◆ What is being asked ◆
If a line in the records below holds the string "className", count it, and state only the final count.

◆ Provided entries ◆

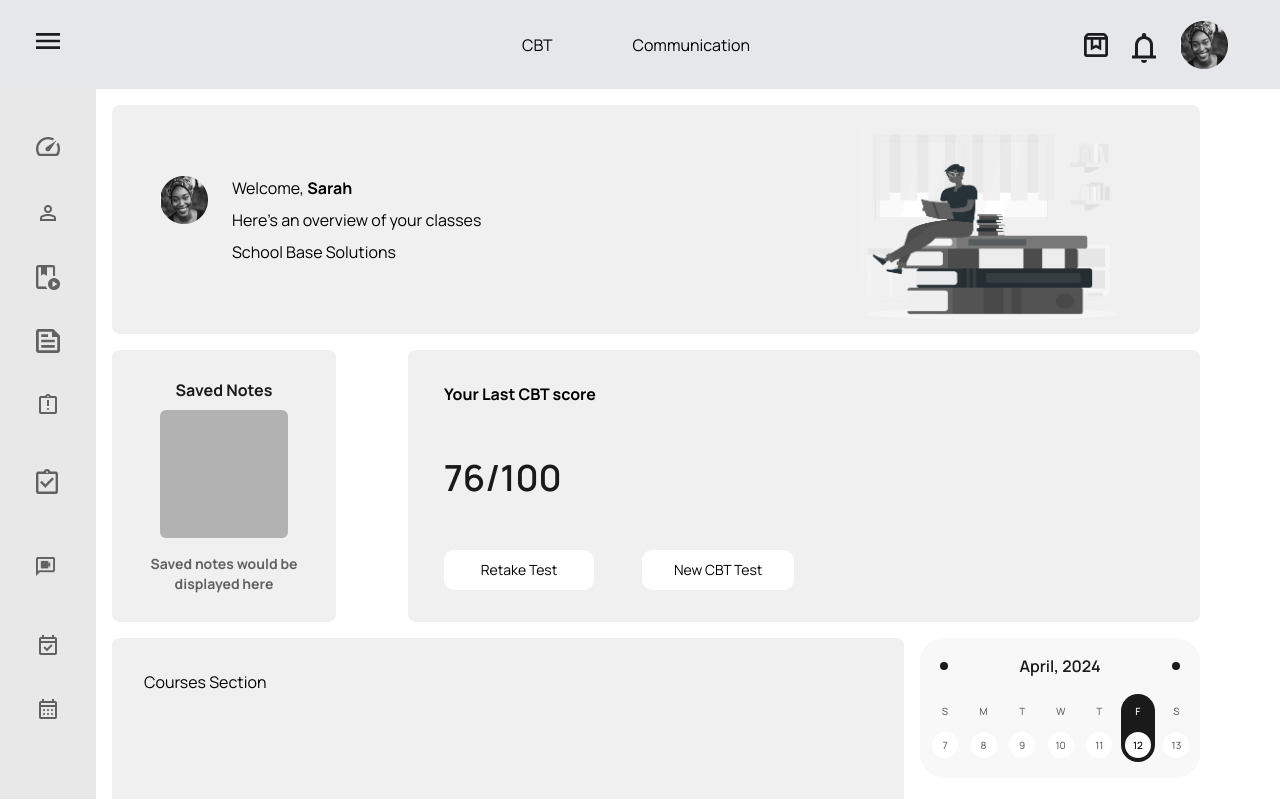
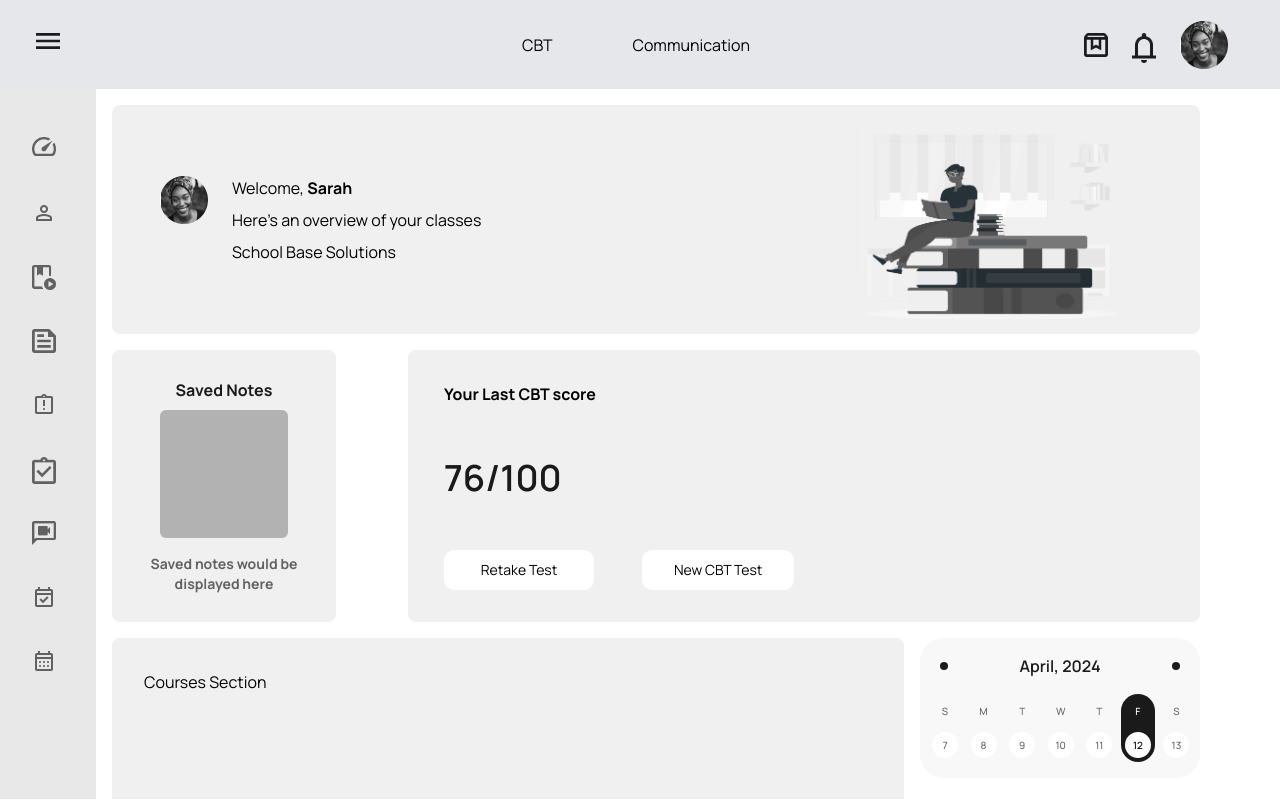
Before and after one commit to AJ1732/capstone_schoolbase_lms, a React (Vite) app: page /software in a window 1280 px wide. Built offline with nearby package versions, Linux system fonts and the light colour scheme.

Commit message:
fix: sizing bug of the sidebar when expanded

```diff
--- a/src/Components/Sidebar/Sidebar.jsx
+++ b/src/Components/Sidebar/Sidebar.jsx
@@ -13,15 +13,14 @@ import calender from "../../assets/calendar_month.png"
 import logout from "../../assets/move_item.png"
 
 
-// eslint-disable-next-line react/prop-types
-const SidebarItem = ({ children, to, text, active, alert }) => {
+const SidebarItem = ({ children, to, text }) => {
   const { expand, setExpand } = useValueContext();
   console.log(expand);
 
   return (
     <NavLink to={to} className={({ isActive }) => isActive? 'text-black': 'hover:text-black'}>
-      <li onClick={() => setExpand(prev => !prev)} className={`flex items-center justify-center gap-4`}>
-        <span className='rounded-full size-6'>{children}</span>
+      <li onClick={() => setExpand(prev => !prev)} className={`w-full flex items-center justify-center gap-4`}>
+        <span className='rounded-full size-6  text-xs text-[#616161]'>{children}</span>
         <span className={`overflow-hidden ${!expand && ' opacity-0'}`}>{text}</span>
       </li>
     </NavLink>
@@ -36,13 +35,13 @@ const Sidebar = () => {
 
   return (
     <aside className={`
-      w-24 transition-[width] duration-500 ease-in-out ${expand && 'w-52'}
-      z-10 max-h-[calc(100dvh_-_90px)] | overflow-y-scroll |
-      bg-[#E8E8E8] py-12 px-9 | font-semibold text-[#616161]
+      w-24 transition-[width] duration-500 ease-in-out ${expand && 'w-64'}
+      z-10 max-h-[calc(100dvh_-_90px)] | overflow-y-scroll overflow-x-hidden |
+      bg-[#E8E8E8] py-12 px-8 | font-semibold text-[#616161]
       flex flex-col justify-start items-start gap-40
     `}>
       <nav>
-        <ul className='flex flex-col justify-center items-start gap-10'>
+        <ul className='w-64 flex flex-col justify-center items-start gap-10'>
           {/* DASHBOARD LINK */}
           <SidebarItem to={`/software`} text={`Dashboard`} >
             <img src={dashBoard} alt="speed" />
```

◆ Response to the task ◆
9